Version comparison data:
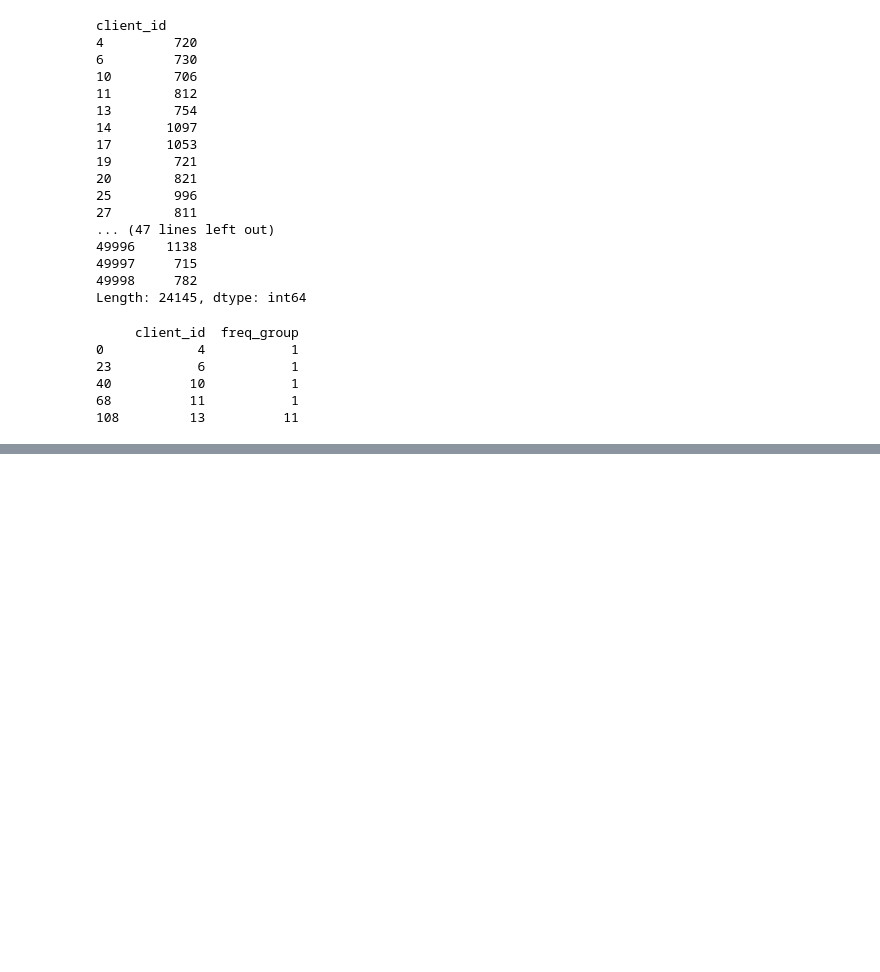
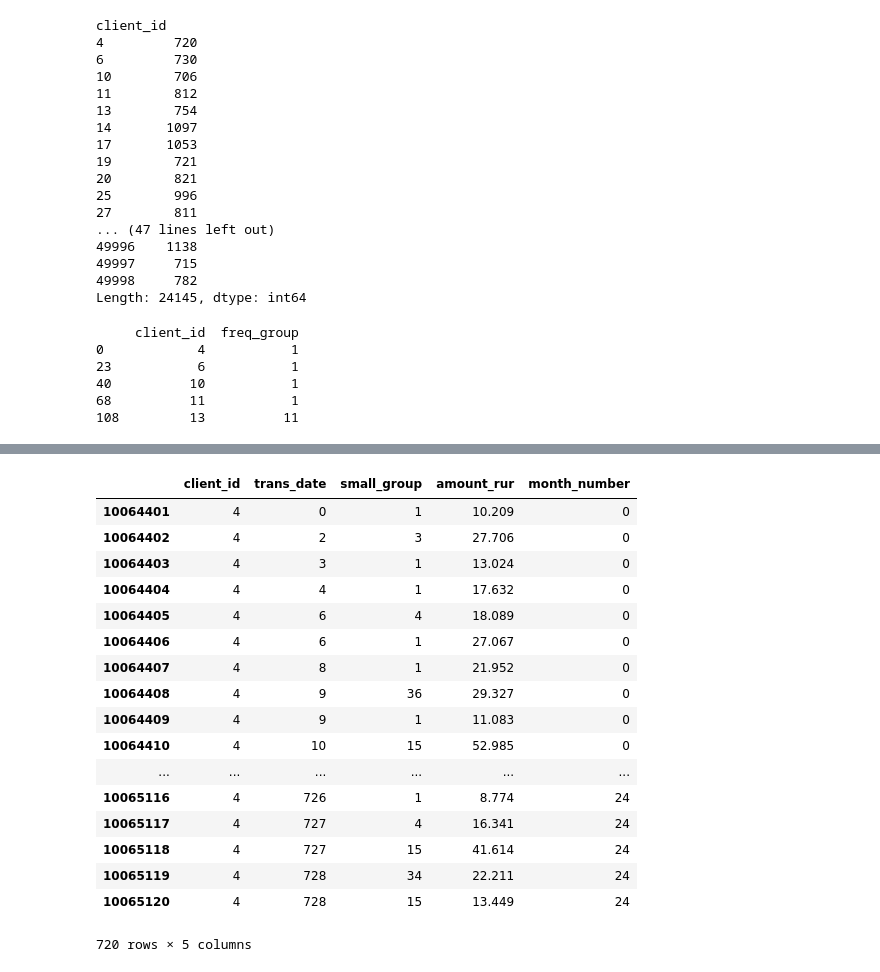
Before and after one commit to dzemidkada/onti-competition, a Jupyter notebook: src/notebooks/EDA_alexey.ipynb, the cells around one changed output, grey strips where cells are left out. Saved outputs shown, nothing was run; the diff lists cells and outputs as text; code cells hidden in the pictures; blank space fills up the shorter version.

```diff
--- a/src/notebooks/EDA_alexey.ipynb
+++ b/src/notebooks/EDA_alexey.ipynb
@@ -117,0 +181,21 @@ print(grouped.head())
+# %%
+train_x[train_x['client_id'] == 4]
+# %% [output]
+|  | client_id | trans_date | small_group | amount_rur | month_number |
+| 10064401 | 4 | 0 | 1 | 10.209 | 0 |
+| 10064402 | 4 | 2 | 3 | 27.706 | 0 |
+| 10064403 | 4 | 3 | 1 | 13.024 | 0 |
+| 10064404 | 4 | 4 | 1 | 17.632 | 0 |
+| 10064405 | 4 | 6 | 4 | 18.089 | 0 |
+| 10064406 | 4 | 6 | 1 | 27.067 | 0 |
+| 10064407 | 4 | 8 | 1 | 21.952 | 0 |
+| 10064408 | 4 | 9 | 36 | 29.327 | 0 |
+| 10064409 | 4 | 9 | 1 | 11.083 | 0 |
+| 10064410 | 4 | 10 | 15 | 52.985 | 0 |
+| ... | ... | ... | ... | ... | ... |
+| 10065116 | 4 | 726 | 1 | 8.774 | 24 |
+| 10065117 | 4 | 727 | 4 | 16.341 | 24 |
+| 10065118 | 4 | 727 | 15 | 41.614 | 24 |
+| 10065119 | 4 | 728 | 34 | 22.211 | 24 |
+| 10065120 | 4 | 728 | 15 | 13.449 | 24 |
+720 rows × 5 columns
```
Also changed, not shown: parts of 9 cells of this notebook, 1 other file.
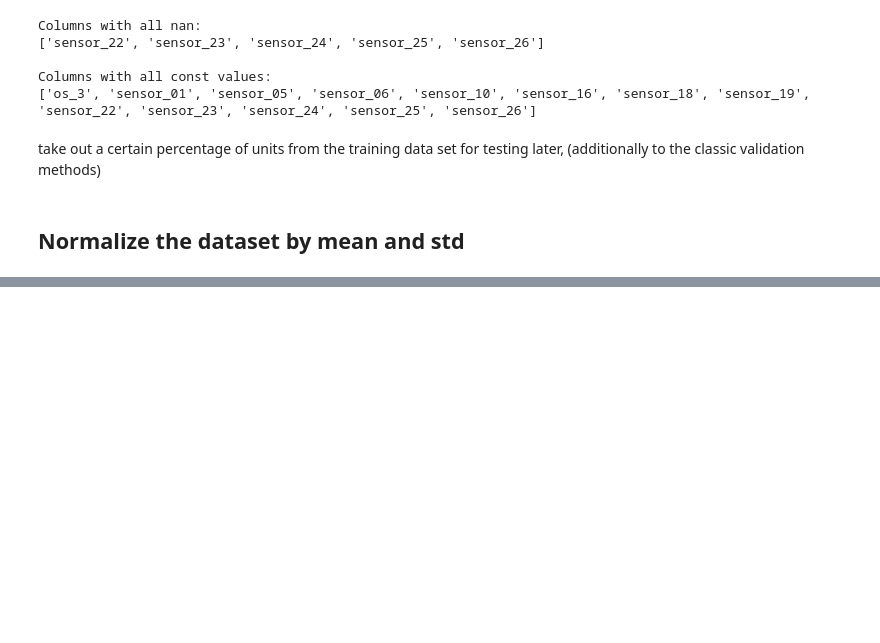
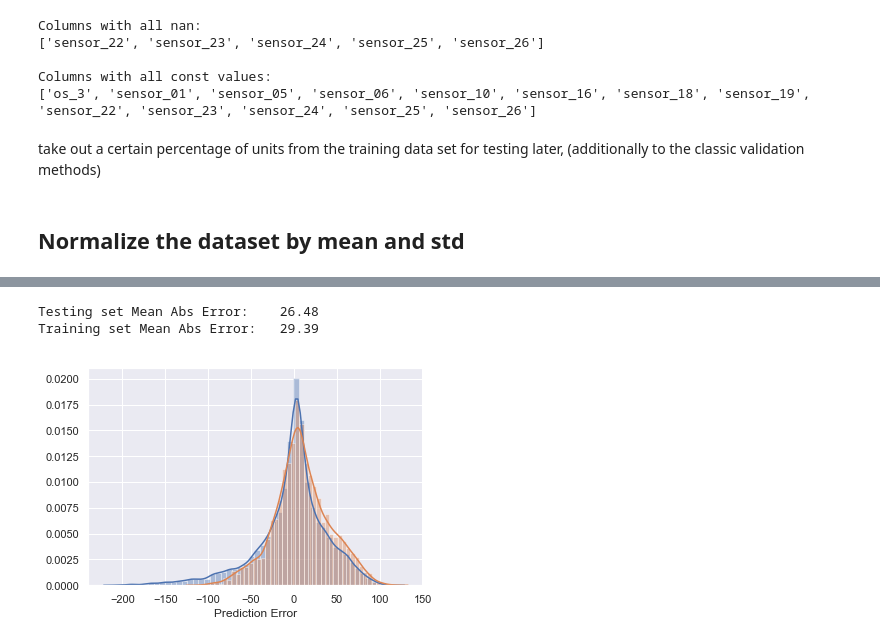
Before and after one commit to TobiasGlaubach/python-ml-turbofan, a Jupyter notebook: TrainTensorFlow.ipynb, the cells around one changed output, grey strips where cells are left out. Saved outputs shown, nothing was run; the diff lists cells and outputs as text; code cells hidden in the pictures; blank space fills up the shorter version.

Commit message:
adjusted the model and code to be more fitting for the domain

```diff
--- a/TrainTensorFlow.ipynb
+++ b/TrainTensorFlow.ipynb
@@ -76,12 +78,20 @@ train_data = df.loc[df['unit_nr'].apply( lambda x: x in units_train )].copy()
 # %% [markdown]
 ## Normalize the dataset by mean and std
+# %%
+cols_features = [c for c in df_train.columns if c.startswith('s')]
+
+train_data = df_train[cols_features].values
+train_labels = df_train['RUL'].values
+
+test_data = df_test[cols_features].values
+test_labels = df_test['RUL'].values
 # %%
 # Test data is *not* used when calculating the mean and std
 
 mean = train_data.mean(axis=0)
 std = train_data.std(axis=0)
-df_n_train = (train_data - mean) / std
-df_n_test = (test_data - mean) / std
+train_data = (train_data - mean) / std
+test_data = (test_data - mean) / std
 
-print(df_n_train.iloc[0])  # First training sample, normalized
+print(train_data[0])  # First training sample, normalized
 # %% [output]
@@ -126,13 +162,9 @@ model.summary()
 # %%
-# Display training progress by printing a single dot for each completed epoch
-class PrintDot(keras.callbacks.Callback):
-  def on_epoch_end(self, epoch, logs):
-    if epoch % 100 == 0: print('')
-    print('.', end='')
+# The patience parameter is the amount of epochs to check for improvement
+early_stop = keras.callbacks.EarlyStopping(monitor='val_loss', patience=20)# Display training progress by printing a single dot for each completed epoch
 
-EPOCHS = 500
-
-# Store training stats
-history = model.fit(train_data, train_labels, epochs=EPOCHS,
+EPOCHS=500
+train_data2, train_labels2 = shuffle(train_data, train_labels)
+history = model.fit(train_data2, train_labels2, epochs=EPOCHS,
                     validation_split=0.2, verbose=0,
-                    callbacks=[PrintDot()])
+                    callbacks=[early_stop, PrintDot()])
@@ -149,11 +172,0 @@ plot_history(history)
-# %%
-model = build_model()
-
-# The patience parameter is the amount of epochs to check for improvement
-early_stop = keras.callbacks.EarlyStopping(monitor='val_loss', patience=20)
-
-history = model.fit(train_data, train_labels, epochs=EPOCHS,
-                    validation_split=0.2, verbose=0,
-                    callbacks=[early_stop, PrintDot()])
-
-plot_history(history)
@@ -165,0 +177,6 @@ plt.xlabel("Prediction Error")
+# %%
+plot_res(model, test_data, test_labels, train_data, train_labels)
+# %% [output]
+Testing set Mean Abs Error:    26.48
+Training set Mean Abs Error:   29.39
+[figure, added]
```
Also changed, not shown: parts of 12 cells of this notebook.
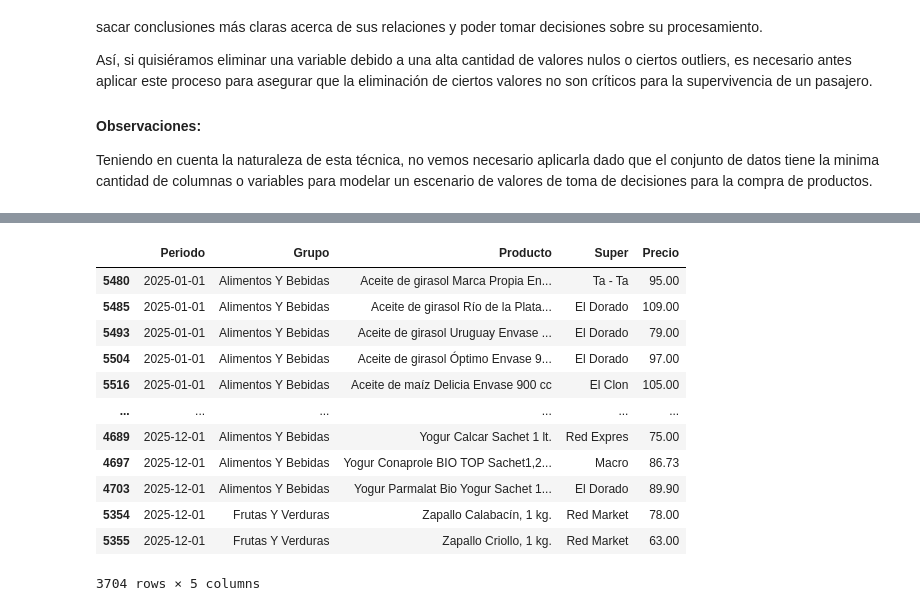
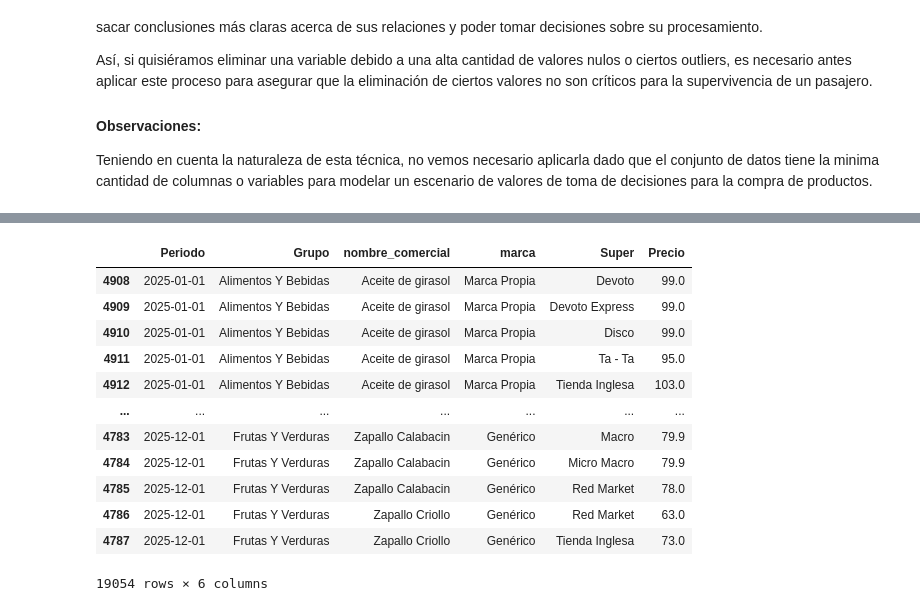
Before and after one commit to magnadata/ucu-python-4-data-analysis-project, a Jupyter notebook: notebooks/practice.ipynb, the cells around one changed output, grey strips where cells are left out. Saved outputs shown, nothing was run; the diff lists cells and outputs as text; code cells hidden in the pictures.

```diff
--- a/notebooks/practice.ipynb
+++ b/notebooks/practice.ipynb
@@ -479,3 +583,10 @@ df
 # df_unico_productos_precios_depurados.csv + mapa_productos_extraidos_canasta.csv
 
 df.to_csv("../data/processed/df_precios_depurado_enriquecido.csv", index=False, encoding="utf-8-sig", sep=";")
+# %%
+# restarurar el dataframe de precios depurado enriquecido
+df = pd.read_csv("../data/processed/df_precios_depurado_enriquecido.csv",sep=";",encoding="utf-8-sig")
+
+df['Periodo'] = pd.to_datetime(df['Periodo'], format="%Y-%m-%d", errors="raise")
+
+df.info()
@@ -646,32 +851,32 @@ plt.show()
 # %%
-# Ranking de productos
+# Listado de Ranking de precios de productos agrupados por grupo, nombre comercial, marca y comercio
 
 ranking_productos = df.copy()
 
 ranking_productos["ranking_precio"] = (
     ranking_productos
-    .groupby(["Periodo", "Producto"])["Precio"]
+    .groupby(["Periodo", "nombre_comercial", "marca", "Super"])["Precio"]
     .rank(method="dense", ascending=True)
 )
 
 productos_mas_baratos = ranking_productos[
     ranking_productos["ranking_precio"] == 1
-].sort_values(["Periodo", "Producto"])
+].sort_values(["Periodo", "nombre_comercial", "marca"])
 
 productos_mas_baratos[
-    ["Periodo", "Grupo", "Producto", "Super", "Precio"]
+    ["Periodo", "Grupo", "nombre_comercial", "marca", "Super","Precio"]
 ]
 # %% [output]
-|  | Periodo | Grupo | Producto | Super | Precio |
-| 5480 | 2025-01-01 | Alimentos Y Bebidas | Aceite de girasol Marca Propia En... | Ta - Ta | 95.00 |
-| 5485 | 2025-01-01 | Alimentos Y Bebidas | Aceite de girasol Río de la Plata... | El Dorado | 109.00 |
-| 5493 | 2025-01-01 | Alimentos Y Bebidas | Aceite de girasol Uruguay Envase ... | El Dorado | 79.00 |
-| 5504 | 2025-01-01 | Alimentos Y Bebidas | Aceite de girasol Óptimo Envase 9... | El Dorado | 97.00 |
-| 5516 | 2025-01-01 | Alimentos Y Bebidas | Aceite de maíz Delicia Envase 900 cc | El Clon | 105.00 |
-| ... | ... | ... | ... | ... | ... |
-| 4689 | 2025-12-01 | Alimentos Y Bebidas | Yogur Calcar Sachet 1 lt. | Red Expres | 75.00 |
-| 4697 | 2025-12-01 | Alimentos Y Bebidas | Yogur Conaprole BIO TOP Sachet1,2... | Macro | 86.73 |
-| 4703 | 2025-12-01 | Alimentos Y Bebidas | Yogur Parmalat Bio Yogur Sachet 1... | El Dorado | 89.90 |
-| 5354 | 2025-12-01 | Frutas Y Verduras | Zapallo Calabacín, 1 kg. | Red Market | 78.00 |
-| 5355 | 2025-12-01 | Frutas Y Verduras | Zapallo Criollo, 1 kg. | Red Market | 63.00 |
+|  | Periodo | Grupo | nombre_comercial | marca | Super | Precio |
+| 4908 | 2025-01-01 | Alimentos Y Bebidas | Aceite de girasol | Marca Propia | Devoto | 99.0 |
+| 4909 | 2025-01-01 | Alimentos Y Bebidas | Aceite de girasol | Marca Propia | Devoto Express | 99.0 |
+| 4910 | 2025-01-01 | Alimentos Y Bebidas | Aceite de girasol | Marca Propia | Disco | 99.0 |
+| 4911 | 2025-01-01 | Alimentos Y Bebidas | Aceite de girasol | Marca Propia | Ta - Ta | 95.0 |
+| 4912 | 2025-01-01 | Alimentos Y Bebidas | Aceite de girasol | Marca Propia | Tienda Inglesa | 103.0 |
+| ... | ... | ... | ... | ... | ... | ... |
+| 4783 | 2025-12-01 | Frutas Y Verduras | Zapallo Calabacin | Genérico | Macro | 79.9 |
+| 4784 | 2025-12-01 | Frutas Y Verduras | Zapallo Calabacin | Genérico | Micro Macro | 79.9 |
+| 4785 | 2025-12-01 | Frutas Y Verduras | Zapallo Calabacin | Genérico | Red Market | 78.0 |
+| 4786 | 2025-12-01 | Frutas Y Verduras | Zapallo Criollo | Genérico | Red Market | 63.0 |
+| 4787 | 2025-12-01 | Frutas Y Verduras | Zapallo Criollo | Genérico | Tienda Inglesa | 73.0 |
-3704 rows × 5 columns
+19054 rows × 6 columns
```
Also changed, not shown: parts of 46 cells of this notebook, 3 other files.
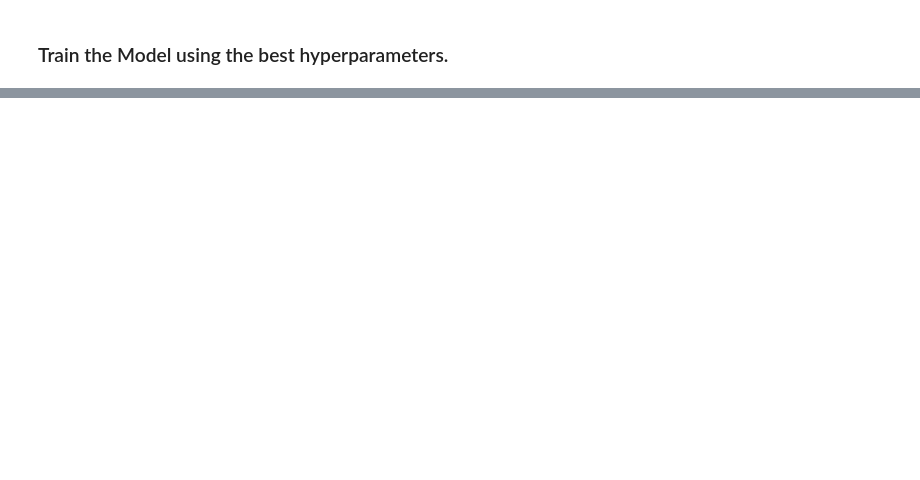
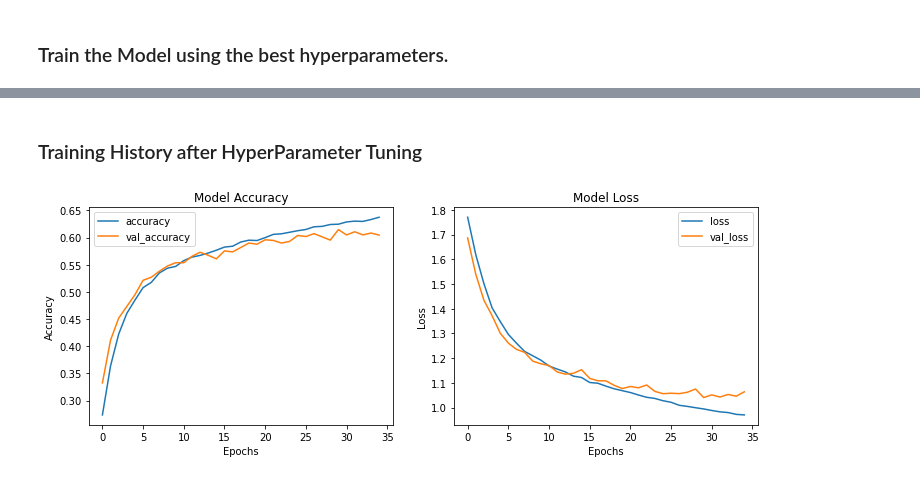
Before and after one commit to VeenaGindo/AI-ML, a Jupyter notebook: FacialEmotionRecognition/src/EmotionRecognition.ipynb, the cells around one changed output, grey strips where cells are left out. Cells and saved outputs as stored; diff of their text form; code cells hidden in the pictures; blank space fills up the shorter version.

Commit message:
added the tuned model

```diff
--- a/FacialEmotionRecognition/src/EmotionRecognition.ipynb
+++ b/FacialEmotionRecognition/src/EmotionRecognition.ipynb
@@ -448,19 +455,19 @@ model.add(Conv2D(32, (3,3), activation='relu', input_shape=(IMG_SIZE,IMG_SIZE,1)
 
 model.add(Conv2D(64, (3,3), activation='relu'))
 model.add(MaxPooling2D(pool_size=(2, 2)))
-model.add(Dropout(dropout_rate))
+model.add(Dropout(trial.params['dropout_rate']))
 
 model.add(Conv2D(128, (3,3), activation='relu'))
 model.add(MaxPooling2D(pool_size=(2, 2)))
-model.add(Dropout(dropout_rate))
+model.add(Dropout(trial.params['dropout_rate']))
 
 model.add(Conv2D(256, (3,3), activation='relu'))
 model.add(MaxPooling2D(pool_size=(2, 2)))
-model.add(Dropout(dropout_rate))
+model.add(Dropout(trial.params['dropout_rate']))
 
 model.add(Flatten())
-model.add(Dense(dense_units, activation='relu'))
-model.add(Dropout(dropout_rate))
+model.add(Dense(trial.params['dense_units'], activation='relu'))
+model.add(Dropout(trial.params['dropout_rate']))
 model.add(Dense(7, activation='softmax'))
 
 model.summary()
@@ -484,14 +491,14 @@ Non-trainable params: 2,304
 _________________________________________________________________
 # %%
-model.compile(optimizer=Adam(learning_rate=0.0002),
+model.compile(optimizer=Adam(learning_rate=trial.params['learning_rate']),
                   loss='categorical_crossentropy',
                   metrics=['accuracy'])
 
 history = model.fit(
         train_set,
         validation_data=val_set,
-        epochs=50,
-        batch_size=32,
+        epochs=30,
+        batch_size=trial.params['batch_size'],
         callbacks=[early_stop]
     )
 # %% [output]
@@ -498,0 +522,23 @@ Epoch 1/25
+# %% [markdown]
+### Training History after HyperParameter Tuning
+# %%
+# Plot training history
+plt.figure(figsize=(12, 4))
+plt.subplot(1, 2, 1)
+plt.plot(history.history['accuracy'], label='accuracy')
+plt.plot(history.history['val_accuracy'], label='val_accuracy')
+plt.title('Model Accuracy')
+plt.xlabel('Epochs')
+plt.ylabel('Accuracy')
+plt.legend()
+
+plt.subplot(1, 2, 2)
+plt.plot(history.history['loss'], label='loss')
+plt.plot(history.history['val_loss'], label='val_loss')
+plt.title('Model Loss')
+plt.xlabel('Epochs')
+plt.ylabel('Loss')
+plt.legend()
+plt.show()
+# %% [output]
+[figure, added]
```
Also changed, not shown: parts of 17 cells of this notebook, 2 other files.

WHAT THIS TASK INVOLVES:
Go over the data above and copy every line that has the word "completed" in it.

SOLUTION FOR THIS EXERCISE:
-# Display training progress by printing a single dot for each completed epoch
+early_stop = keras.callbacks.EarlyStopping(monitor='val_loss', patience=20)# Display training progress by printing a single dot for each completed epoch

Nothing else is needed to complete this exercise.